• _Instructions to follow_
Look for the line that contains "AskList --> ReadProfile[Read profile.md\nfor role and seniority]"; output that line and every line after it exactly, through the final line of the material below, and nothing else.

• _Records for the exercise_
[Start of Attachment]

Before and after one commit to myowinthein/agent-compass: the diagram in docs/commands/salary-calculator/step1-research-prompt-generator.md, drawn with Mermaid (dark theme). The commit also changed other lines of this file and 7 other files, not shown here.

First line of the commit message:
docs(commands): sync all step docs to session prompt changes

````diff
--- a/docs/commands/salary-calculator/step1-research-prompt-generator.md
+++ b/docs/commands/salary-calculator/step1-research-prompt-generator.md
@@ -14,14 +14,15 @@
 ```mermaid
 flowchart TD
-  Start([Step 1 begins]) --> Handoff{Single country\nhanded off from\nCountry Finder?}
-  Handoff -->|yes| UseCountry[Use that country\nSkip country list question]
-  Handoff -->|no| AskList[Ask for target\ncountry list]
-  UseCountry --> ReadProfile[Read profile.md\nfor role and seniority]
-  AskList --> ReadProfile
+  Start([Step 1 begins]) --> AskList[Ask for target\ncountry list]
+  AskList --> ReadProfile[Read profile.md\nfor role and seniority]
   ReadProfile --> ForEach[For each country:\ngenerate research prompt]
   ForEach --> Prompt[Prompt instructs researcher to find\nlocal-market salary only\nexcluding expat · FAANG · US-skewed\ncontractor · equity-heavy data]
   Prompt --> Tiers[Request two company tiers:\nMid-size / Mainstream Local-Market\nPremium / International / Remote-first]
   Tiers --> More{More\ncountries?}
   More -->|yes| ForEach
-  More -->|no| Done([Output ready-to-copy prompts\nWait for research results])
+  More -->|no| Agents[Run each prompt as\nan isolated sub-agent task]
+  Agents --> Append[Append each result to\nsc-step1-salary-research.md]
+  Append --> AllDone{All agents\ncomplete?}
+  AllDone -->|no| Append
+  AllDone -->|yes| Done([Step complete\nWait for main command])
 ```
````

[End of Attachment]

• _Your solution_
+  AskList --> ReadProfile[Read profile.md\nfor role and seniority]
   ReadProfile --> ForEach[For each country:\ngenerate research prompt]
   ForEach --> Prompt[Prompt instructs researcher to find\nlocal-market salary only\nexcluding expat · FAANG · US-skewed\ncontractor · equity-heavy data]
   Prompt --> Tiers[Request two company tiers:\nMid-size / Mainstream Local-Market\nPremium / International / Remote-first]
   Tiers --> More{More\ncountries?}
   More -->|yes| ForEach
-  More -->|no| Done([Output ready-to-copy prompts\nWait for research results])
+  More -->|no| Agents[Run each prompt as\nan isolated sub-agent task]
+  Agents --> Append[Append each result to\nsc-step1-salary-research.md]
+  Append --> AllDone{All agents\ncomplete?}
+  AllDone -->|no| Append
+  AllDone -->|yes| Done([Step complete\nWait for main command])
 ```
````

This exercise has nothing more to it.